## REQUIREMENT
Using the data below, copy every line that contains the word "family".

## INFORMATION

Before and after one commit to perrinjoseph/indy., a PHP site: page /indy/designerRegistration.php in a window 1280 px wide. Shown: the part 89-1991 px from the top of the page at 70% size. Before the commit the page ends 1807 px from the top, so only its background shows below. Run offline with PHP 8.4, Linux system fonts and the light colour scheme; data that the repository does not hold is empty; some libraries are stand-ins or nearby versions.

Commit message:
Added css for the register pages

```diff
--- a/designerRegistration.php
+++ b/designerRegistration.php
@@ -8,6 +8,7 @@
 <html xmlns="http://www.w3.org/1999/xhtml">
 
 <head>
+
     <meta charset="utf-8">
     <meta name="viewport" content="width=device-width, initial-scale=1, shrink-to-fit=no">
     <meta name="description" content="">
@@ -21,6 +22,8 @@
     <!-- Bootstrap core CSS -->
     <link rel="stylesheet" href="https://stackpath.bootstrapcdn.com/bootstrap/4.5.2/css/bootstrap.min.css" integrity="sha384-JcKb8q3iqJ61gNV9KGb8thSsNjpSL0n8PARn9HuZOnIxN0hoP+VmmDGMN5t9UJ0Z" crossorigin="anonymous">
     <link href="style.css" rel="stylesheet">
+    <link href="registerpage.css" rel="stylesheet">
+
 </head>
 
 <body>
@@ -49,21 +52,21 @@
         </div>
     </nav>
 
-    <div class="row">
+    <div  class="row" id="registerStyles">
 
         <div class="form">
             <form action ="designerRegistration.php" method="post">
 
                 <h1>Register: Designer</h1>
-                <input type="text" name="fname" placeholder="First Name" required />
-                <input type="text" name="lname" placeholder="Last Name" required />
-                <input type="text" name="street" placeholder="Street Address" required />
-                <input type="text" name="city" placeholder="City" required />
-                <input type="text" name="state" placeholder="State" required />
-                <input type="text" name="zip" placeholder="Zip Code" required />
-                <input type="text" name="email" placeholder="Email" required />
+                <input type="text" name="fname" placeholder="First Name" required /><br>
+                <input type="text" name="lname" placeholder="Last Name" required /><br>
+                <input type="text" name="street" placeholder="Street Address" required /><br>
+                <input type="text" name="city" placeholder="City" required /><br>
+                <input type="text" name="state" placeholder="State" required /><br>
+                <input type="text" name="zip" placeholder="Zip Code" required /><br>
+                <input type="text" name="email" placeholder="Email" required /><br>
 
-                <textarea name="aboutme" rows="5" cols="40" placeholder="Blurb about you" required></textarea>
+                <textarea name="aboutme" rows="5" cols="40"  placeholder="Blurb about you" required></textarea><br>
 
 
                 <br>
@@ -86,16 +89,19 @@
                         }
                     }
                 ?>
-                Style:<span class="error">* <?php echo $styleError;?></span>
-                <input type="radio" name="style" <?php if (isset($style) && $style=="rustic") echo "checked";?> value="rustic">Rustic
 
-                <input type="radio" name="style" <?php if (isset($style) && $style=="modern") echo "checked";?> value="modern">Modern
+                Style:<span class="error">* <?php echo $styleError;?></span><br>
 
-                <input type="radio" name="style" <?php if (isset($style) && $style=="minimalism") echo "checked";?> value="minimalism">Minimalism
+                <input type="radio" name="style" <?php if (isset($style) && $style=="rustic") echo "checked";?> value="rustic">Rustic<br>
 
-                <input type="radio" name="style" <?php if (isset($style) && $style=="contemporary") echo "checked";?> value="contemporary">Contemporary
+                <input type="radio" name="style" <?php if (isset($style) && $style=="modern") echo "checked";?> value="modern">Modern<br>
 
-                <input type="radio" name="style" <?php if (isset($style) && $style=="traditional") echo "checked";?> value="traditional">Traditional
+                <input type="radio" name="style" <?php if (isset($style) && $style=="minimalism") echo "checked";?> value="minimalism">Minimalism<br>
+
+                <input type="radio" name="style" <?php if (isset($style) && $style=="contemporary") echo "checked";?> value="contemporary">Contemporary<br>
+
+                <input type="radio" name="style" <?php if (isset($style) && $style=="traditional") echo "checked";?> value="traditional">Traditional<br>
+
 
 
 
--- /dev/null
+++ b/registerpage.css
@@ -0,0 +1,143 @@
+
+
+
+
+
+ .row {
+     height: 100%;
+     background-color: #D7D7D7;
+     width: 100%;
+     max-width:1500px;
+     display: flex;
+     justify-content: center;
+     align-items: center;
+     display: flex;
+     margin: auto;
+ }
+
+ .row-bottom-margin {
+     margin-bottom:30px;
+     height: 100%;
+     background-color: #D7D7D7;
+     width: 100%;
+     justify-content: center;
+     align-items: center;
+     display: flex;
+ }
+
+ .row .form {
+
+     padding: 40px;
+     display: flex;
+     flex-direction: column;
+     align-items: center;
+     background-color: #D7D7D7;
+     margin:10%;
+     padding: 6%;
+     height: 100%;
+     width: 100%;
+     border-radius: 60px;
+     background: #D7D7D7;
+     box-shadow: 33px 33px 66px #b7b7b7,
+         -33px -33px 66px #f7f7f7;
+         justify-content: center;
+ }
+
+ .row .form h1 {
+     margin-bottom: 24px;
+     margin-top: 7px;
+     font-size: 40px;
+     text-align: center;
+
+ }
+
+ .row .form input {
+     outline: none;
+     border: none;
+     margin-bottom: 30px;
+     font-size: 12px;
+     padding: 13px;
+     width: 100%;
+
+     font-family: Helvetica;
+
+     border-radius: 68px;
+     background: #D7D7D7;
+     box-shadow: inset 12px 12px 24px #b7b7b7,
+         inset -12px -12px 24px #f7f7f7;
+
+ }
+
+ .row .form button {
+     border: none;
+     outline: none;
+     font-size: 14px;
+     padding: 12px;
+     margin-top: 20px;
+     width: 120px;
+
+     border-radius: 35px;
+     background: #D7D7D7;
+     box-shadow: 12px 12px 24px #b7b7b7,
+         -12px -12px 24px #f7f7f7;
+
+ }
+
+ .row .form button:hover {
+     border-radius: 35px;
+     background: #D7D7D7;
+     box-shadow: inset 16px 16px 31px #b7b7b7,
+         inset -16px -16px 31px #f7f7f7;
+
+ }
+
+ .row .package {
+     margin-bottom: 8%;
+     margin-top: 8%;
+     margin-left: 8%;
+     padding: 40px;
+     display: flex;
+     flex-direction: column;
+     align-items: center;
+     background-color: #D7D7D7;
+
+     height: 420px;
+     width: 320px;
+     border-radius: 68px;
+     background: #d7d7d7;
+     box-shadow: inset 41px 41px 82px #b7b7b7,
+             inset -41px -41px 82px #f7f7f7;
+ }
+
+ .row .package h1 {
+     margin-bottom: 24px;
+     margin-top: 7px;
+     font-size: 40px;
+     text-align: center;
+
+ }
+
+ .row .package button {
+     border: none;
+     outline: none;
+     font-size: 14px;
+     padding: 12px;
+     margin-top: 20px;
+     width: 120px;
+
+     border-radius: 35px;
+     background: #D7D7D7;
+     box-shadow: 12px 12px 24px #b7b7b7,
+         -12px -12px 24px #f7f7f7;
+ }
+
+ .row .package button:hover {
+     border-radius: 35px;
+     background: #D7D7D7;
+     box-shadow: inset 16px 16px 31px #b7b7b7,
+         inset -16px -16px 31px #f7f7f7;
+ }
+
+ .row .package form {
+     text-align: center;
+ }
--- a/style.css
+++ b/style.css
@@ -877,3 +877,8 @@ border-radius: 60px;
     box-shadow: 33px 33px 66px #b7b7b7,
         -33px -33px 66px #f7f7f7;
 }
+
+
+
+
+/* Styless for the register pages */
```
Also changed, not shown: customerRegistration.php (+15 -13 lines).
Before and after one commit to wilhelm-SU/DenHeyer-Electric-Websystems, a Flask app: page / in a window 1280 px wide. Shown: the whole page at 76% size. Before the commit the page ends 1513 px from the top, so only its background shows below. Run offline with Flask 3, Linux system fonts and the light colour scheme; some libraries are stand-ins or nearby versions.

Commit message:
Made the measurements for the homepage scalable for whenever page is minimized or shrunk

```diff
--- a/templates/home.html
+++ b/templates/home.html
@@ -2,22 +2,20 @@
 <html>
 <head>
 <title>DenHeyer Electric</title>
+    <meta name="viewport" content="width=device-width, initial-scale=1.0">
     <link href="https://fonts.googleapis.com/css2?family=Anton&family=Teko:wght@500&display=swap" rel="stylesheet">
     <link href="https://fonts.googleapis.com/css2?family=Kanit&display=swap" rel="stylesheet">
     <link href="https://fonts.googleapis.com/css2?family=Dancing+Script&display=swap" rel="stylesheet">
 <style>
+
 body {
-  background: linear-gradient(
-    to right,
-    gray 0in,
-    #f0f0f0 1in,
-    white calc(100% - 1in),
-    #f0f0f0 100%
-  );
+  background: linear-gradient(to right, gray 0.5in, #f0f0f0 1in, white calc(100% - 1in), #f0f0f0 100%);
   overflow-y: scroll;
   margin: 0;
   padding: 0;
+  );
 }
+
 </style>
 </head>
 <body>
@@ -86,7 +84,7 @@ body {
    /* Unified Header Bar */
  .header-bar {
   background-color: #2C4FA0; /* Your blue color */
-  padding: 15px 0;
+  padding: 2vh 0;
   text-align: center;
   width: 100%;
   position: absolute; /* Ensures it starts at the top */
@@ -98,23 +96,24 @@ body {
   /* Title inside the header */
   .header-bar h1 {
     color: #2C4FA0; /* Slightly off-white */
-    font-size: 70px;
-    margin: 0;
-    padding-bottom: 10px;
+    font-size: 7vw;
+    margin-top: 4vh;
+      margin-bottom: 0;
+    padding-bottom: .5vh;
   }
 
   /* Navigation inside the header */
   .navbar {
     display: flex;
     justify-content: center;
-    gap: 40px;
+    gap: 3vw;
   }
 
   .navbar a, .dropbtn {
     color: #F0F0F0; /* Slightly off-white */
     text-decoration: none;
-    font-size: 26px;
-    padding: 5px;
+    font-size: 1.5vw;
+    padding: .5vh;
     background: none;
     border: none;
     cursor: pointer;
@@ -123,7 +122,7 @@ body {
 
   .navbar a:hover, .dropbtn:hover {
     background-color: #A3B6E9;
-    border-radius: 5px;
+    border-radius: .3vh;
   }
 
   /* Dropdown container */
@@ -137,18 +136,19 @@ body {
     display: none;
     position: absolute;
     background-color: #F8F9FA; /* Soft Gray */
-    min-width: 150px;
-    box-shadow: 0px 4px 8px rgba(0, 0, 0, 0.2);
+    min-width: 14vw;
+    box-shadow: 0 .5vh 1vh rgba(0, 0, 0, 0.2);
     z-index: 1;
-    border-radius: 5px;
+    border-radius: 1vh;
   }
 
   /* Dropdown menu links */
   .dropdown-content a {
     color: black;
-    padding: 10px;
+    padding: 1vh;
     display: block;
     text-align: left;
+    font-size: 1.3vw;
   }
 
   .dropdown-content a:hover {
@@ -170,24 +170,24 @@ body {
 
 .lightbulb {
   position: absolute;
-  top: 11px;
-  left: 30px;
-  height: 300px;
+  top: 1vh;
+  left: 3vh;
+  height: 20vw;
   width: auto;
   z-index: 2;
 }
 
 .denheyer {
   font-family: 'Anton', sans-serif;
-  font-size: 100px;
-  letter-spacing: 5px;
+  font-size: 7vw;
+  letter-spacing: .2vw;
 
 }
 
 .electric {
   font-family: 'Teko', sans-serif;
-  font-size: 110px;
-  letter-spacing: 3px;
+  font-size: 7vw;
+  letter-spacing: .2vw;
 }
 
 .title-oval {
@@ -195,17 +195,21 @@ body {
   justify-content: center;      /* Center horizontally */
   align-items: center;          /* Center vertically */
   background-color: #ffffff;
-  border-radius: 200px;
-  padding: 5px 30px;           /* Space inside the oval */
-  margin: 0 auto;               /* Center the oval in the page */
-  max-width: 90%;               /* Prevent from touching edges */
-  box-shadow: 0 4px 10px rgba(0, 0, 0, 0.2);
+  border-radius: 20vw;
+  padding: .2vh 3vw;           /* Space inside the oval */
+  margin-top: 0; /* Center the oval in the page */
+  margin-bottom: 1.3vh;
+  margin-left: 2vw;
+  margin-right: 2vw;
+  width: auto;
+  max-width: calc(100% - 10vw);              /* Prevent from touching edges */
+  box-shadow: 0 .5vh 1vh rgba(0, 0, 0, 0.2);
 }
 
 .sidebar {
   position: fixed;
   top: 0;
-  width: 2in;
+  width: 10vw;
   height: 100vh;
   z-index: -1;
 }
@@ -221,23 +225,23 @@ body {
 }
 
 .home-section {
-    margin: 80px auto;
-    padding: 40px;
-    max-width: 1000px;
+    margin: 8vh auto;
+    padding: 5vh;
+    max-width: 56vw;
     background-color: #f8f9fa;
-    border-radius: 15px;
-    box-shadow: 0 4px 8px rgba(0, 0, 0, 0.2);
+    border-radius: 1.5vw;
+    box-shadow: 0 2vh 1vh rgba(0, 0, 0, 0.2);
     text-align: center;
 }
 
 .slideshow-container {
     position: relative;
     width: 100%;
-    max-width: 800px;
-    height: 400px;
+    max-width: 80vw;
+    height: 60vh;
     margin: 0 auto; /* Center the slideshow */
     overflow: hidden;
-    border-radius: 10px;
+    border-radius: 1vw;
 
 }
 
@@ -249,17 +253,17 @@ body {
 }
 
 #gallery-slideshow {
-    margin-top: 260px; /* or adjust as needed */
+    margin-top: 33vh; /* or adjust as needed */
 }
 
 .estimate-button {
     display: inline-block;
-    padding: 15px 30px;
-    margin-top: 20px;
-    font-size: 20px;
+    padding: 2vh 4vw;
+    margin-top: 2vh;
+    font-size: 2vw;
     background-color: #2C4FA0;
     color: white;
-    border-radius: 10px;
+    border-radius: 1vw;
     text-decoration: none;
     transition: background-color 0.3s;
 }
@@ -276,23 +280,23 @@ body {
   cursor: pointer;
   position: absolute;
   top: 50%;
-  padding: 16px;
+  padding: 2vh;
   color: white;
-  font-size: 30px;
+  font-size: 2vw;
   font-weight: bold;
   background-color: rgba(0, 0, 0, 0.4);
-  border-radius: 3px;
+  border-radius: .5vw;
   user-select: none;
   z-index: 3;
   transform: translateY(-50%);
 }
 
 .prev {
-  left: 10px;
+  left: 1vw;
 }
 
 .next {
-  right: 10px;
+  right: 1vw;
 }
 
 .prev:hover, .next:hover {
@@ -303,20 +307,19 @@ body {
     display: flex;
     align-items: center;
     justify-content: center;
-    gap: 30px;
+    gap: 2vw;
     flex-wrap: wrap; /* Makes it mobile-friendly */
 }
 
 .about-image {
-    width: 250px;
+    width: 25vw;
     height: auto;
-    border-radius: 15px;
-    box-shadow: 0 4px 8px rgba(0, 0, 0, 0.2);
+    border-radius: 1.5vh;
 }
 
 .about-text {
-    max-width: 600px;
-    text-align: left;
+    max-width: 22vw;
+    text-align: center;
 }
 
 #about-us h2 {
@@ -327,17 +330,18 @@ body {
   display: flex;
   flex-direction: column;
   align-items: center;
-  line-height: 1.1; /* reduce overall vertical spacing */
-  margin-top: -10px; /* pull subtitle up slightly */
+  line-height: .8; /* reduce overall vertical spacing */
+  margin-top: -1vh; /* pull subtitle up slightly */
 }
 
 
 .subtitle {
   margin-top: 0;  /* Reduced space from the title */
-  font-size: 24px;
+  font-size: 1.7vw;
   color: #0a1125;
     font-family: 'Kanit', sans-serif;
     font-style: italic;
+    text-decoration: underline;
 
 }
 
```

## COMPLETED EXERCISE
+     font-family: Helvetica;
     <link href="https://fonts.googleapis.com/css2?family=Anton&family=Teko:wght@500&display=swap" rel="stylesheet">
     <link href="https://fonts.googleapis.com/css2?family=Kanit&display=swap" rel="stylesheet">
     <link href="https://fonts.googleapis.com/css2?family=Dancing+Script&display=swap" rel="stylesheet">
   font-family: 'Anton', sans-serif;
   font-family: 'Teko', sans-serif;
     font-family: 'Kanit', sans-serif;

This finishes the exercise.